Now that the GOP controls all branches of the federal government, we've heard time and again the liberals are rediscovering the joys of federalism as a means of experimenting with their own progressive policies at a state level. On the other side of the aisle, as Susan Milligan reports in the Boston Globe, our Republican Congress has all but abandoned federalism, instead using New Deal-style powers in order to "quash state efforts to regulate industry." The brave crusade against clean air and children runs the gamut, from repealing state controls on engine emissions to preventing states from outlawing harmful drugs.

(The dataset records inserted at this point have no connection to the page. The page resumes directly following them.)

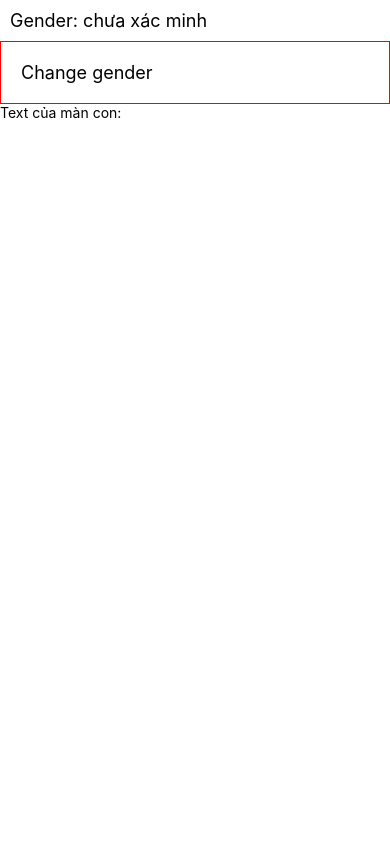
Repository: web345/test
Screen: /
These files come from the project's save history. The screen is drawn as it stood at one moment and after the next save; the edit follows.
The app was drawn by React Native's web renderer in a window 390 px wide. The project was rebuilt for these pictures with package versions that can differ from the ones it lists, and the page was loaded fresh each time.

Above is the screen before, as saved 2021-08-17 14:30:46.

After the next save:
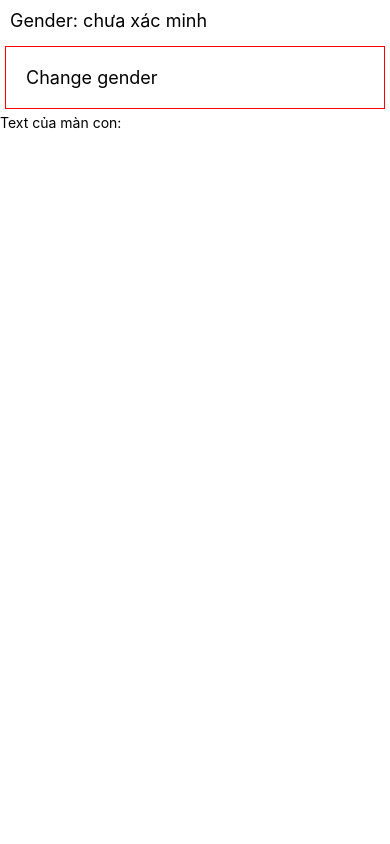
Saved 8 s later.
--- a/App.js
+++ b/App.js
@@ -24,5 +24,6 @@ const style =StyleSheet.create({
     borderWidth: 1,
     padding: 10,
     borderColor: "red",
+    margin: 5,
   },
 });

Now the natural thing to do would be to start screaming "hypocrites!" at every conservative you see, especially since it was George Bush himself who said back in 2001: "The framers of the Constitution did not believe in an all-knowing, all-powerful government." But faulting Republicans for not living up to their time-honored states'-rights principles isn't going to get anyone anywhere. As I've said before, this just isn't a debate between federalists and anti-federalists, it's a debate between those who think there should be economic standards and those who don't, and it's really being fought everywhere. Republicans are rightly worried that progressive state experiments could succeed and then bubble up to the federal level, so naturally they'll use every tool in their little Congressional toolkit to stomp these innovations out.